▶ [TASK DETAILS]:
Work out how many lines below contain "ecodeli". Provide only the figure.

▶ [EXTRACTED DATA]:

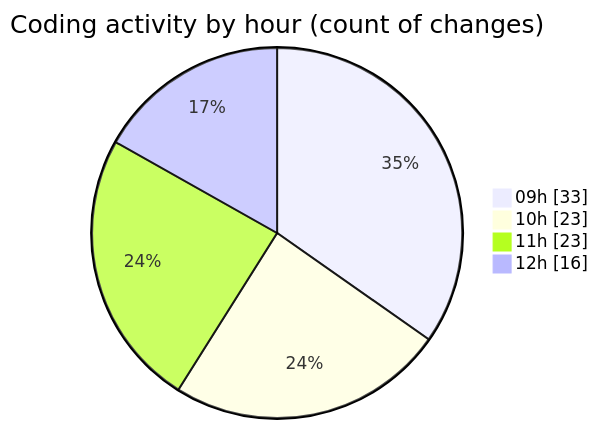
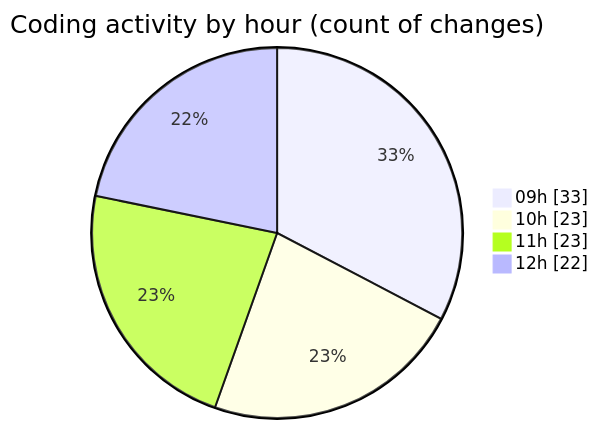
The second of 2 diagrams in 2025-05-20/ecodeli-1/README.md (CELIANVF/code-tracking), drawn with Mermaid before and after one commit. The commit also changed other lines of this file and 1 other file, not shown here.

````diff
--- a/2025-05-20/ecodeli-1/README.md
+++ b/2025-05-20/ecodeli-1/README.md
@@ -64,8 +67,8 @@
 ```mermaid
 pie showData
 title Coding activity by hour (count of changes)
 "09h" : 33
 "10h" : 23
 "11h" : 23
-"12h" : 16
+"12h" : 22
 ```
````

▶ [REPLY]:
3